I recently wrote this article for Demand Studios (dang, DS needs an affiliate program because I mention them 500 times a day!)

My Internet research tells me that a ghostwriter with nothing in their portfolio typically can charge $7,000 to $9,000 for writing a book. You don’t say! Geesh, I am shortchanging myself once again! I am ghostwriting a book right now and I am getting $100 plus royalties. Oh, and the right to market and sell the book myself for 50% of the retail. I took this one on because I believe in the book – How to Negotiate with Car Dealers. The book has all the dirty little secrets of car dealers in it. Watch for that to show up here by December!

Ahem. Sorry. I got sidetracked.

Anyway, what does an experienced ghostwriter get paid? $10,000 to $20,000 for writing a full length book says my Internet source.

Let’s take a peek at what the Writer’s Market says on the subject.

Under Book Publishing:

Ghostwriting, as told to: $50-$100 per hour (average $73) or $5,500-$51,000 per project (average $20,375)

Ghostwriting, no credit: $43-$100 per hour (average $30) or $1,500-$45,000 per project (average $18,850) or $1-$3 per word (average $1.63)

So, I should be charging at least $1,500 for my ghostwriting project. Maybe the royalties will work out that way. In that project, the buyer is feeding me info and I am basically vamping it up, so I don’t know how much of a ghostwrite that actually is.

What should you charge to ghostwrite a 200 page book when the buyer just gives you an idea and says run with it?

Considering that a 200 page book has approximately 300 words per page, Writer’s Market says to charge at least $1 per word. Which is a total of $60,000. Wow! Well, that is what Writer’s Market says! Don’t shoot the messenger! Even if we, for reality’s sake, cut that in half, you are still looking at $30,000! Or did I screw up the math? (Everyone knows I hate math!)

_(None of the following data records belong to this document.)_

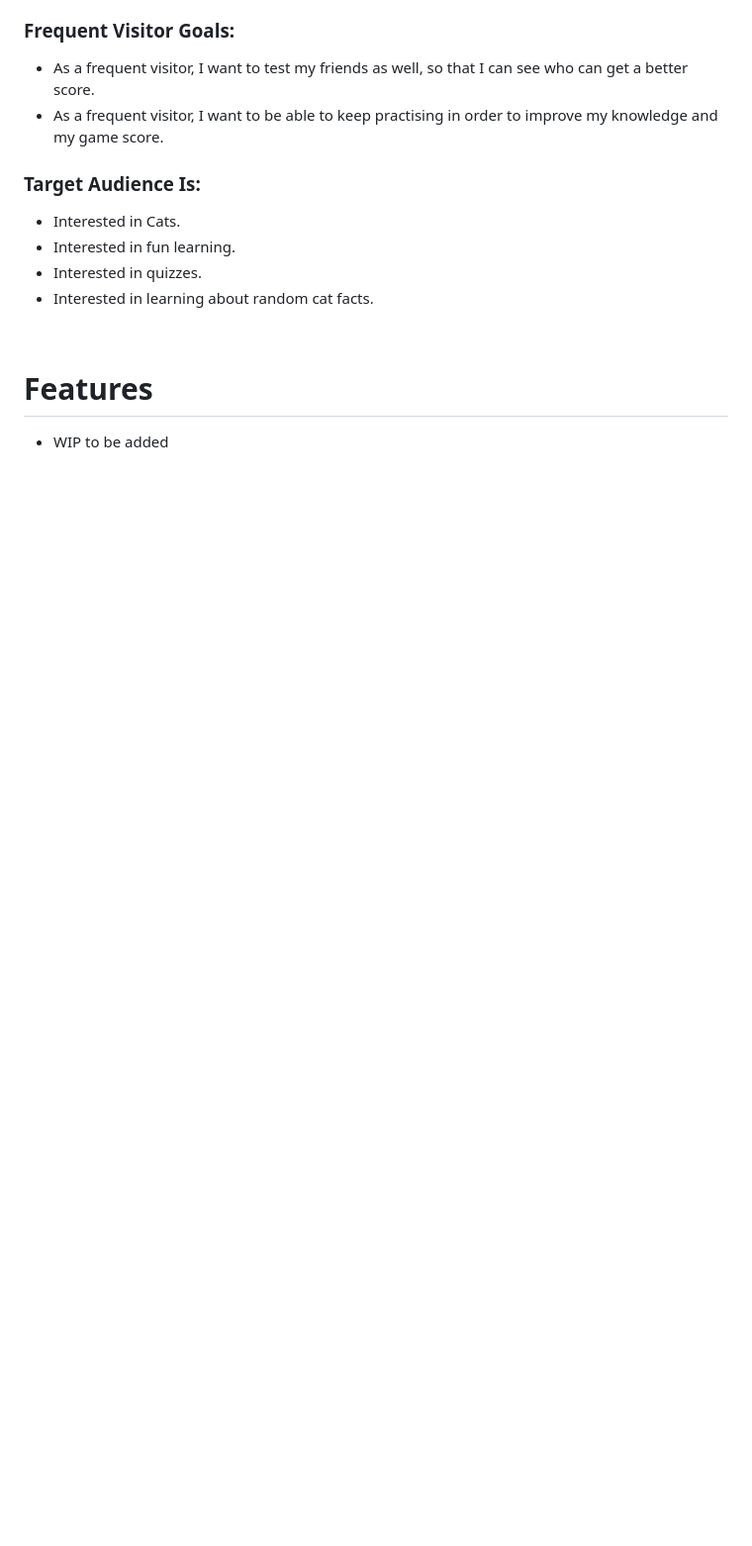
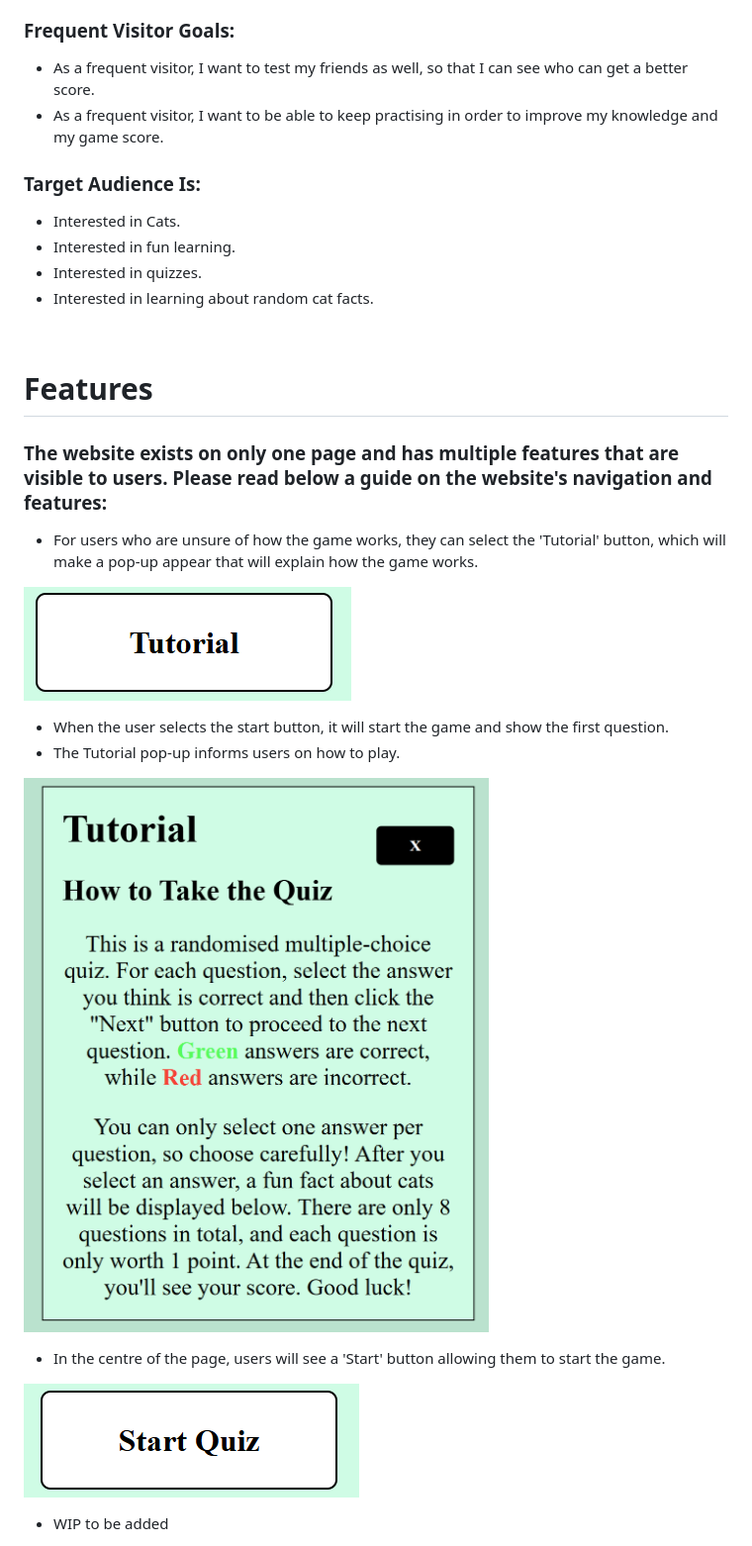
Before and after one commit to Tibnaamer/cat-quiz, a Markdown page: README.md, the part around one of its changes. Shown at 99% size. GitHub-like rendering; pictures changed too: Assets/Images/TutorialButton.png (added), Assets/Images/TutorialPop-upGuide.png (added); blank space fills up the shorter version.

Commit message:
Updated features in the README and linked the files again
Updated features in the README and linked the files again

```diff
--- a/README.md
+++ b/README.md
@@ -44,4 +44,19 @@ This Cat quiz was made as I love Cats and I want to test the knowledge of users.
 
 # Features
 
+### The website exists on only one page and has multiple features that are visible to users. Please read below a guide on the website's navigation and features:
+
+* For users who are unsure of how the game works, they can select the 'Tutorial' button, which will make a pop-up appear that will explain how the game works.
+
+![Tutorial Button](Assets/Images/TutorialButton.png)
+
+* When the user selects the start button, it will start the game and show the first question.
+* The Tutorial pop-up informs users on how to play.
+
+![Tutorial Pop-up Guide](Assets/Images/TutorialPop-upGuide.png)
+
+* In the centre of the page, users will see a 'Start' button allowing them to start the game.
+
+![Start Button](Assets/Images/StartButton.png)
+
 - WIP to be added
```
Also changed, not shown: other parts of README.md (+0 -3 lines), image.png (deleted), 1 other file.
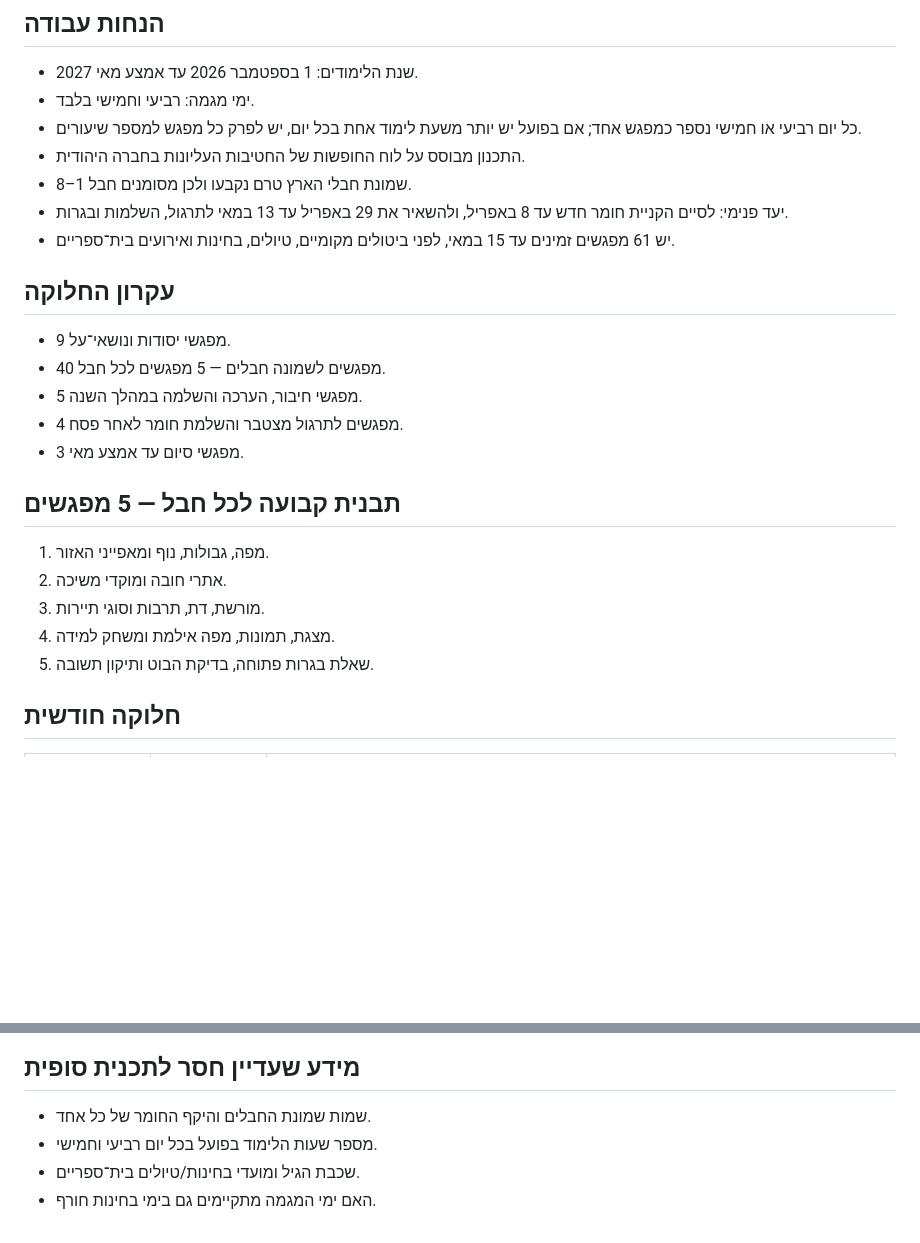
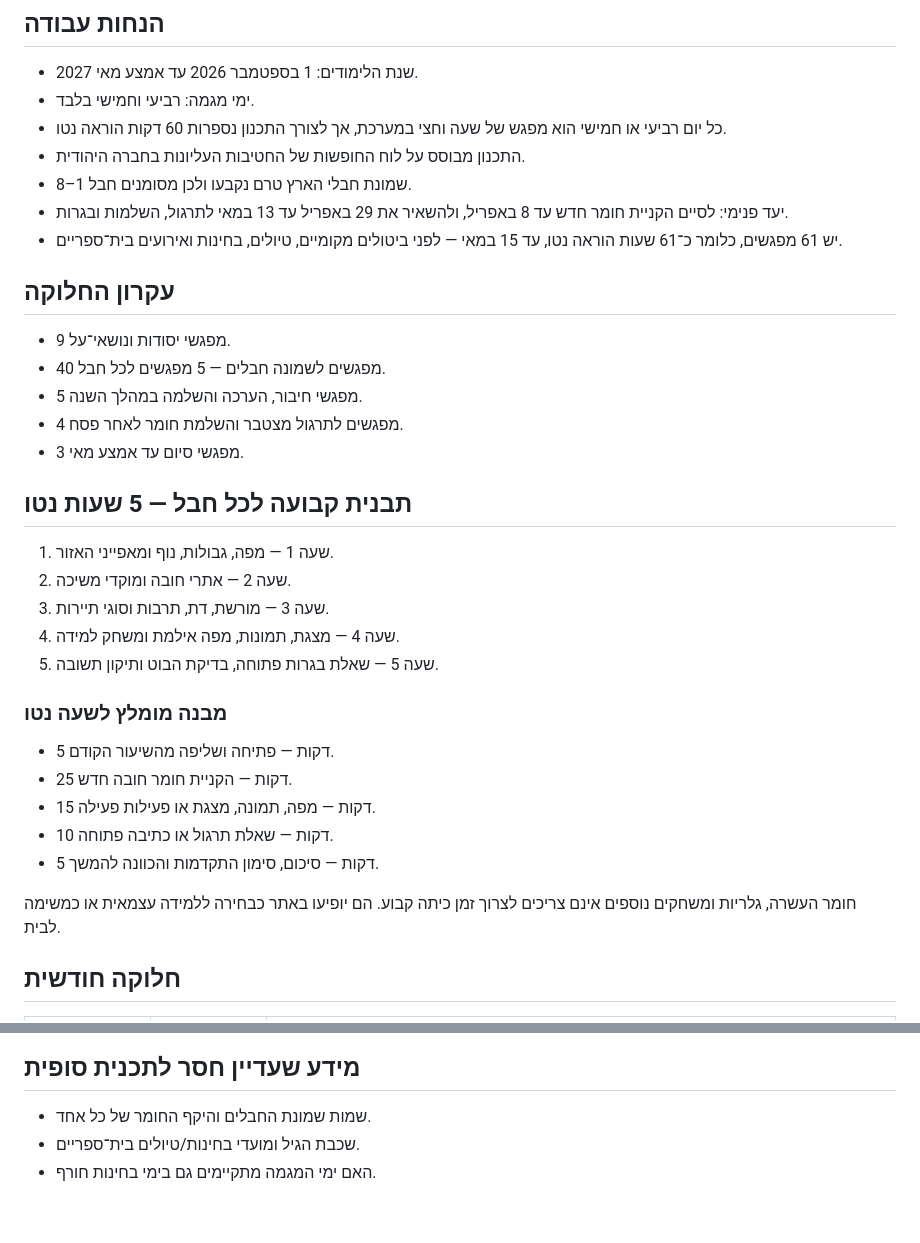
Before and after one commit to nisan1234-afk/tourism-bagrut-v2, a Markdown page: docs/YEAR_PLAN_2026_27.md, 2 parts joined by grey strips. Drawn GitHub-style; blank space fills up the shorter version.

Commit message:
Plan around 60-minute net lessons

```diff
--- a/docs/YEAR_PLAN_2026_27.md
+++ b/docs/YEAR_PLAN_2026_27.md
@@ -4,11 +4,11 @@
 
 - שנת הלימודים: 1 בספטמבר 2026 עד אמצע מאי 2027.
 - ימי מגמה: רביעי וחמישי בלבד.
-- כל יום רביעי או חמישי נספר כמפגש אחד; אם בפועל יש יותר משעת לימוד אחת בכל יום, יש לפרק כל מפגש למספר שיעורים.
+- כל יום רביעי או חמישי הוא מפגש של שעה וחצי במערכת, אך לצורך התכנון נספרות 60 דקות הוראה נטו.
 - התכנון מבוסס על לוח החופשות של החטיבות העליונות בחברה היהודית.
 - שמונת חבלי הארץ טרם נקבעו ולכן מסומנים חבל 1–8.
 - יעד פנימי: לסיים הקניית חומר חדש עד 8 באפריל, ולהשאיר את 29 באפריל עד 13 במאי לתרגול, השלמות ובגרות.
-- יש 61 מפגשים זמינים עד 15 במאי, לפני ביטולים מקומיים, טיולים, בחינות ואירועים בית־ספריים.
+- יש 61 מפגשים, כלומר כ־61 שעות הוראה נטו, עד 15 במאי — לפני ביטולים מקומיים, טיולים, בחינות ואירועים בית־ספריים.
 
 ## עקרון החלוקה
 
@@ -18,13 +18,23 @@
 - 4 מפגשים לתרגול מצטבר והשלמת חומר לאחר פסח.
 - 3 מפגשי סיום עד אמצע מאי.
 
-## תבנית קבועה לכל חבל — 5 מפגשים
+## תבנית קבועה לכל חבל — 5 שעות נטו
 
-1. מפה, גבולות, נוף ומאפייני האזור.
-2. אתרי חובה ומוקדי משיכה.
-3. מורשת, דת, תרבות וסוגי תיירות.
-4. מצגת, תמונות, מפה אילמת ומשחק למידה.
-5. שאלת בגרות פתוחה, בדיקת הבוט ותיקון תשובה.
+1. שעה 1 — מפה, גבולות, נוף ומאפייני האזור.
+2. שעה 2 — אתרי חובה ומוקדי משיכה.
+3. שעה 3 — מורשת, דת, תרבות וסוגי תיירות.
+4. שעה 4 — מצגת, תמונות, מפה אילמת ומשחק למידה.
+5. שעה 5 — שאלת בגרות פתוחה, בדיקת הבוט ותיקון תשובה.
+
+### מבנה מומלץ לשעה נטו
+
+- 5 דקות — פתיחה ושליפה מהשיעור הקודם.
+- 25 דקות — הקניית חומר חובה חדש.
+- 15 דקות — מפה, תמונה, מצגת או פעילות פעילה.
+- 10 דקות — שאלת תרגול או כתיבה פתוחה.
+- 5 דקות — סיכום, סימון התקדמות והכוונה להמשך.
+
+חומר העשרה, גלריות ומשחקים נוספים אינם צריכים לצרוך זמן כיתה קבוע. הם יופיעו באתר כבחירה ללמידה עצמאית או כמשימה לבית.
 
 ## חלוקה חודשית
 
@@ -102,6 +112,5 @@
 ## מידע שעדיין חסר לתכנית סופית
 
 - שמות שמונת החבלים והיקף החומר של כל אחד.
-- מספר שעות הלימוד בפועל בכל יום רביעי וחמישי.
 - שכבת הגיל ומועדי בחינות/טיולים בית־ספריים.
 - האם ימי המגמה מתקיימים גם בימי בחינות חורף.
```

So, as a freelance writer who has never written for any celebrities (if I had, I darn well would charge 60 grand!), I am going to go with charging my clients roughly the same that I charge for articles, which is anywhere from .05 cents per word to .20 per word.

How do I determine who gets charged what? It depends on many factors.

  1. How desperate am I for some cash?
  2. How much research do I have to do?
  3. Is the client coming from an online venue or the real world?

Quite honestly, #1 plays a big factor. If my project board is empty, I may be more than willing to take on your project for the low end of the payscale. Especially if it is a project I can get excited about.

#2 is another biggy for me. If I am clueless about the subject you propose, I am going to charge way more for my research time. I shy away from these though because generally it is just not fun to write about topics that I cannot generate some passion about.

#3 is reality check time. Clients from online venues like Elance, Guru, etc. are looking for cheap outsourcing, not writers. Now, I don’t want to tick off my clients at Elance, but surely they will admit that the providers at Elance charge far far less than a real world writer. I get business from the real world, and I charge a much higher rate. And I must be doing okay with that because they keep coming back for more.

Next blog: You tell me. What do you want to know?